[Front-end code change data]
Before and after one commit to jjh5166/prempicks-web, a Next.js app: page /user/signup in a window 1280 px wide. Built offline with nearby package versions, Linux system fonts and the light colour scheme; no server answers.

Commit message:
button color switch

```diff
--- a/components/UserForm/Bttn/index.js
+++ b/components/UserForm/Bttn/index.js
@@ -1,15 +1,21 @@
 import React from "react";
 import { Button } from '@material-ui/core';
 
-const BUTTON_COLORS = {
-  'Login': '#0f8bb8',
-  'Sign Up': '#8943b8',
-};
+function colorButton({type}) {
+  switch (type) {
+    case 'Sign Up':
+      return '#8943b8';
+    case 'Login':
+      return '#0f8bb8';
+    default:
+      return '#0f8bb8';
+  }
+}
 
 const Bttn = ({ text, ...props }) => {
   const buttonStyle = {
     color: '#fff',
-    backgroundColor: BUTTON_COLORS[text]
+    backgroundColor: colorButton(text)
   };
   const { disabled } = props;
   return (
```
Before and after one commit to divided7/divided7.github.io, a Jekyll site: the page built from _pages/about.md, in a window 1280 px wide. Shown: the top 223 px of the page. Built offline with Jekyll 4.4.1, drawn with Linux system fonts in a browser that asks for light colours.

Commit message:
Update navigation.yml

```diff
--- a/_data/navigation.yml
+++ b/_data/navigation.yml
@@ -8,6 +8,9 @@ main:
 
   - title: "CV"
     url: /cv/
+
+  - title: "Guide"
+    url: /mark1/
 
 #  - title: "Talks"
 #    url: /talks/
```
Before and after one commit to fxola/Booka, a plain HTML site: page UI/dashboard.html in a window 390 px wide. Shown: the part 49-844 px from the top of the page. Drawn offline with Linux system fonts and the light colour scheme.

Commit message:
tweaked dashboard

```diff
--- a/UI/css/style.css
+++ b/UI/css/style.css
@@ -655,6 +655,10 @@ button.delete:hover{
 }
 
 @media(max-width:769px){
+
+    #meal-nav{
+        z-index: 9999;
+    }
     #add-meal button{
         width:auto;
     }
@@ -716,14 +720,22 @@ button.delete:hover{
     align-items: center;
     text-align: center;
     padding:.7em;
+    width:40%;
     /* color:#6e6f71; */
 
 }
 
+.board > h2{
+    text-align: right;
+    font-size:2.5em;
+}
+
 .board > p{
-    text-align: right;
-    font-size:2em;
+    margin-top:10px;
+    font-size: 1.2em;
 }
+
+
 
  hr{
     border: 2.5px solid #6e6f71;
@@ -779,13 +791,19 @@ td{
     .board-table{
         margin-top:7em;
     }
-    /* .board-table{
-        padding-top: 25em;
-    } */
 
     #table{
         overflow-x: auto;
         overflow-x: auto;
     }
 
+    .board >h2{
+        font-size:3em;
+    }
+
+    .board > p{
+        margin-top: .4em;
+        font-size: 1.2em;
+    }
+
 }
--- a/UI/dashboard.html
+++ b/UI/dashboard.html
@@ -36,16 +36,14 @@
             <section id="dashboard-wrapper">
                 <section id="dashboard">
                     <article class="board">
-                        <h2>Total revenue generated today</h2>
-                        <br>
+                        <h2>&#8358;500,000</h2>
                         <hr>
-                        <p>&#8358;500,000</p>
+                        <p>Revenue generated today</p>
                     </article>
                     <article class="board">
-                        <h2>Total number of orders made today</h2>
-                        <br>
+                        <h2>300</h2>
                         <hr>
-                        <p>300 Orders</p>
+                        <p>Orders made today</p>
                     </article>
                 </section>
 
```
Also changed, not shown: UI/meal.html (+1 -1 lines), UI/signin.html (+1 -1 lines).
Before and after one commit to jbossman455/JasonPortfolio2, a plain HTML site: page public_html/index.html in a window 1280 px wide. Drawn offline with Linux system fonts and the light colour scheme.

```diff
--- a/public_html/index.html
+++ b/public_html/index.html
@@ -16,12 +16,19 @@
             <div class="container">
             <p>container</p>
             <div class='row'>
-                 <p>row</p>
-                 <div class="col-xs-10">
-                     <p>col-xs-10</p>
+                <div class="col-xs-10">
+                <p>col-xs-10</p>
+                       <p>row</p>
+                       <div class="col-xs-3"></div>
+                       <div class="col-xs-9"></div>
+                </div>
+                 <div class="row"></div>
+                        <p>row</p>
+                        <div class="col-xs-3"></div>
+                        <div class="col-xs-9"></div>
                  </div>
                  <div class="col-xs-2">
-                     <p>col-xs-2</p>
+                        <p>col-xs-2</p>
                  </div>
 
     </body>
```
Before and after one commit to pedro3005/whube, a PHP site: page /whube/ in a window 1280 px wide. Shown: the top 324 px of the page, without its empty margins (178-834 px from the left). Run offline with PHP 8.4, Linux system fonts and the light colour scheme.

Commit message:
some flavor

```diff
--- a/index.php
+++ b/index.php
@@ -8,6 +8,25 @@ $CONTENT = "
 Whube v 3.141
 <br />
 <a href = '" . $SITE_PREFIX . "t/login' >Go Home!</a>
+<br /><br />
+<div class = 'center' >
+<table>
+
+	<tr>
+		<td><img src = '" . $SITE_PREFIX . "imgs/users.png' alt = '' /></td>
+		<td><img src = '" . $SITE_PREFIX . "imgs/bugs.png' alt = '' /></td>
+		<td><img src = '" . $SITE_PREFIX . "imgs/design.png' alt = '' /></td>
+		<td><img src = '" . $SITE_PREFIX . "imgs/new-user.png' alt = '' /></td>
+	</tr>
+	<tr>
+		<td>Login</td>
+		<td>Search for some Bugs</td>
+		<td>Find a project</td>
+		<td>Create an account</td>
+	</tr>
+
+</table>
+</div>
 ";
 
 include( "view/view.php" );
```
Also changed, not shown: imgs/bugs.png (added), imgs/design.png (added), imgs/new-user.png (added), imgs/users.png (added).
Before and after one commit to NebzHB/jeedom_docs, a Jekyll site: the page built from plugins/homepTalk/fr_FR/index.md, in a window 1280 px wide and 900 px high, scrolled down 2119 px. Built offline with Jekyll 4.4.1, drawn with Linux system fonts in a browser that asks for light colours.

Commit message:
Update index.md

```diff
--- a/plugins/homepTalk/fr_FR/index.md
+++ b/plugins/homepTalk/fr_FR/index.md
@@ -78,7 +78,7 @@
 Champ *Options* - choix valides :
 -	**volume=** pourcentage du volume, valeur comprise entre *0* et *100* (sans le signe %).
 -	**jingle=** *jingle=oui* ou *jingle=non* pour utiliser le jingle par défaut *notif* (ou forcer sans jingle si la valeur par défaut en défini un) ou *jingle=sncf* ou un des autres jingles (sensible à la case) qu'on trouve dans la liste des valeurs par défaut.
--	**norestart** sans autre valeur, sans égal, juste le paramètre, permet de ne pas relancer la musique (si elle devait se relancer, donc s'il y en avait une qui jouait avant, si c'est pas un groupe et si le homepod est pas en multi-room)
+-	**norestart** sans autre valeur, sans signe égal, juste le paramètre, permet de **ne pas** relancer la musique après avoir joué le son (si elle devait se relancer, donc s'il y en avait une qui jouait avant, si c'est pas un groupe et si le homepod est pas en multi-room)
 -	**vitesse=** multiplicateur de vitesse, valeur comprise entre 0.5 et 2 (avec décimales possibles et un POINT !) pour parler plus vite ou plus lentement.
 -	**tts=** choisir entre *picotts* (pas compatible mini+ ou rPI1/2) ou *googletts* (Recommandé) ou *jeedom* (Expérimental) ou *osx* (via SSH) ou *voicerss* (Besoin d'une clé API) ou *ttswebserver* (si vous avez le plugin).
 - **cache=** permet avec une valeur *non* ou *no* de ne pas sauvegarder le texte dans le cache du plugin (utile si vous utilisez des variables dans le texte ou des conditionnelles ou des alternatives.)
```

__Directions__. Go through the records and repeat each one exactly as written.

__Response area__.
Before and after one commit to jjh5166/prempicks-web, a Next.js app: page /user/signup in a window 1280 px wide. Built offline with nearby package versions, Linux system fonts and the light colour scheme; no server answers.

Commit message:
button color switch

```diff
--- a/components/UserForm/Bttn/index.js
+++ b/components/UserForm/Bttn/index.js
@@ -1,15 +1,21 @@
 import React from "react";
 import { Button } from '@material-ui/core';
 
-const BUTTON_COLORS = {
-  'Login': '#0f8bb8',
-  'Sign Up': '#8943b8',
-};
+function colorButton({type}) {
+  switch (type) {
+    case 'Sign Up':
+      return '#8943b8';
+    case 'Login':
+      return '#0f8bb8';
+    default:
+      return '#0f8bb8';
+  }
+}
 
 const Bttn = ({ text, ...props }) => {
   const buttonStyle = {
     color: '#fff',
-    backgroundColor: BUTTON_COLORS[text]
+    backgroundColor: colorButton(text)
   };
   const { disabled } = props;
   return (
```
Before and after one commit to divided7/divided7.github.io, a Jekyll site: the page built from _pages/about.md, in a window 1280 px wide. Shown: the top 223 px of the page. Built offline with Jekyll 4.4.1, drawn with Linux system fonts in a browser that asks for light colours.

Commit message:
Update navigation.yml

```diff
--- a/_data/navigation.yml
+++ b/_data/navigation.yml
@@ -8,6 +8,9 @@ main:
 
   - title: "CV"
     url: /cv/
+
+  - title: "Guide"
+    url: /mark1/
 
 #  - title: "Talks"
 #    url: /talks/
```
Before and after one commit to fxola/Booka, a plain HTML site: page UI/dashboard.html in a window 390 px wide. Shown: the part 49-844 px from the top of the page. Drawn offline with Linux system fonts and the light colour scheme.

Commit message:
tweaked dashboard

```diff
--- a/UI/css/style.css
+++ b/UI/css/style.css
@@ -655,6 +655,10 @@ button.delete:hover{
 }
 
 @media(max-width:769px){
+
+    #meal-nav{
+        z-index: 9999;
+    }
     #add-meal button{
         width:auto;
     }
@@ -716,14 +720,22 @@ button.delete:hover{
     align-items: center;
     text-align: center;
     padding:.7em;
+    width:40%;
     /* color:#6e6f71; */
 
 }
 
+.board > h2{
+    text-align: right;
+    font-size:2.5em;
+}
+
 .board > p{
-    text-align: right;
-    font-size:2em;
+    margin-top:10px;
+    font-size: 1.2em;
 }
+
+
 
  hr{
     border: 2.5px solid #6e6f71;
@@ -779,13 +791,19 @@ td{
     .board-table{
         margin-top:7em;
     }
-    /* .board-table{
-        padding-top: 25em;
-    } */
 
     #table{
         overflow-x: auto;
         overflow-x: auto;
     }
 
+    .board >h2{
+        font-size:3em;
+    }
+
+    .board > p{
+        margin-top: .4em;
+        font-size: 1.2em;
+    }
+
 }
--- a/UI/dashboard.html
+++ b/UI/dashboard.html
@@ -36,16 +36,14 @@
             <section id="dashboard-wrapper">
                 <section id="dashboard">
                     <article class="board">
-                        <h2>Total revenue generated today</h2>
-                        <br>
+                        <h2>&#8358;500,000</h2>
                         <hr>
-                        <p>&#8358;500,000</p>
+                        <p>Revenue generated today</p>
                     </article>
                     <article class="board">
-                        <h2>Total number of orders made today</h2>
-                        <br>
+                        <h2>300</h2>
                         <hr>
-                        <p>300 Orders</p>
+                        <p>Orders made today</p>
                     </article>
                 </section>
 
```
Also changed, not shown: UI/meal.html (+1 -1 lines), UI/signin.html (+1 -1 lines).
Before and after one commit to jbossman455/JasonPortfolio2, a plain HTML site: page public_html/index.html in a window 1280 px wide. Drawn offline with Linux system fonts and the light colour scheme.

```diff
--- a/public_html/index.html
+++ b/public_html/index.html
@@ -16,12 +16,19 @@
             <div class="container">
             <p>container</p>
             <div class='row'>
-                 <p>row</p>
-                 <div class="col-xs-10">
-                     <p>col-xs-10</p>
+                <div class="col-xs-10">
+                <p>col-xs-10</p>
+                       <p>row</p>
+                       <div class="col-xs-3"></div>
+                       <div class="col-xs-9"></div>
+                </div>
+                 <div class="row"></div>
+                        <p>row</p>
+                        <div class="col-xs-3"></div>
+                        <div class="col-xs-9"></div>
                  </div>
                  <div class="col-xs-2">
-                     <p>col-xs-2</p>
+                        <p>col-xs-2</p>
                  </div>
 
     </body>
```
Before and after one commit to pedro3005/whube, a PHP site: page /whube/ in a window 1280 px wide. Shown: the top 324 px of the page, without its empty margins (178-834 px from the left). Run offline with PHP 8.4, Linux system fonts and the light colour scheme.

Commit message:
some flavor

```diff
--- a/index.php
+++ b/index.php
@@ -8,6 +8,25 @@ $CONTENT = "
 Whube v 3.141
 <br />
 <a href = '" . $SITE_PREFIX . "t/login' >Go Home!</a>
+<br /><br />
+<div class = 'center' >
+<table>
+
+	<tr>
+		<td><img src = '" . $SITE_PREFIX . "imgs/users.png' alt = '' /></td>
+		<td><img src = '" . $SITE_PREFIX . "imgs/bugs.png' alt = '' /></td>
+		<td><img src = '" . $SITE_PREFIX . "imgs/design.png' alt = '' /></td>
+		<td><img src = '" . $SITE_PREFIX . "imgs/new-user.png' alt = '' /></td>
+	</tr>
+	<tr>
+		<td>Login</td>
+		<td>Search for some Bugs</td>
+		<td>Find a project</td>
+		<td>Create an account</td>
+	</tr>
+
+</table>
+</div>
 ";
 
 include( "view/view.php" );
```
Also changed, not shown: imgs/bugs.png (added), imgs/design.png (added), imgs/new-user.png (added), imgs/users.png (added).
Before and after one commit to NebzHB/jeedom_docs, a Jekyll site: the page built from plugins/homepTalk/fr_FR/index.md, in a window 1280 px wide and 900 px high, scrolled down 2119 px. Built offline with Jekyll 4.4.1, drawn with Linux system fonts in a browser that asks for light colours.

Commit message:
Update index.md

```diff
--- a/plugins/homepTalk/fr_FR/index.md
+++ b/plugins/homepTalk/fr_FR/index.md
@@ -78,7 +78,7 @@
 Champ *Options* - choix valides :
 -	**volume=** pourcentage du volume, valeur comprise entre *0* et *100* (sans le signe %).
 -	**jingle=** *jingle=oui* ou *jingle=non* pour utiliser le jingle par défaut *notif* (ou forcer sans jingle si la valeur par défaut en défini un) ou *jingle=sncf* ou un des autres jingles (sensible à la case) qu'on trouve dans la liste des valeurs par défaut.
--	**norestart** sans autre valeur, sans égal, juste le paramètre, permet de ne pas relancer la musique (si elle devait se relancer, donc s'il y en avait une qui jouait avant, si c'est pas un groupe et si le homepod est pas en multi-room)
+-	**norestart** sans autre valeur, sans signe égal, juste le paramètre, permet de **ne pas** relancer la musique après avoir joué le son (si elle devait se relancer, donc s'il y en avait une qui jouait avant, si c'est pas un groupe et si le homepod est pas en multi-room)
 -	**vitesse=** multiplicateur de vitesse, valeur comprise entre 0.5 et 2 (avec décimales possibles et un POINT !) pour parler plus vite ou plus lentement.
 -	**tts=** choisir entre *picotts* (pas compatible mini+ ou rPI1/2) ou *googletts* (Recommandé) ou *jeedom* (Expérimental) ou *osx* (via SSH) ou *voicerss* (Besoin d'une clé API) ou *ttswebserver* (si vous avez le plugin).
 - **cache=** permet avec une valeur *non* ou *no* de ne pas sauvegarder le texte dans le cache du plugin (utile si vous utilisez des variables dans le texte ou des conditionnelles ou des alternatives.)
```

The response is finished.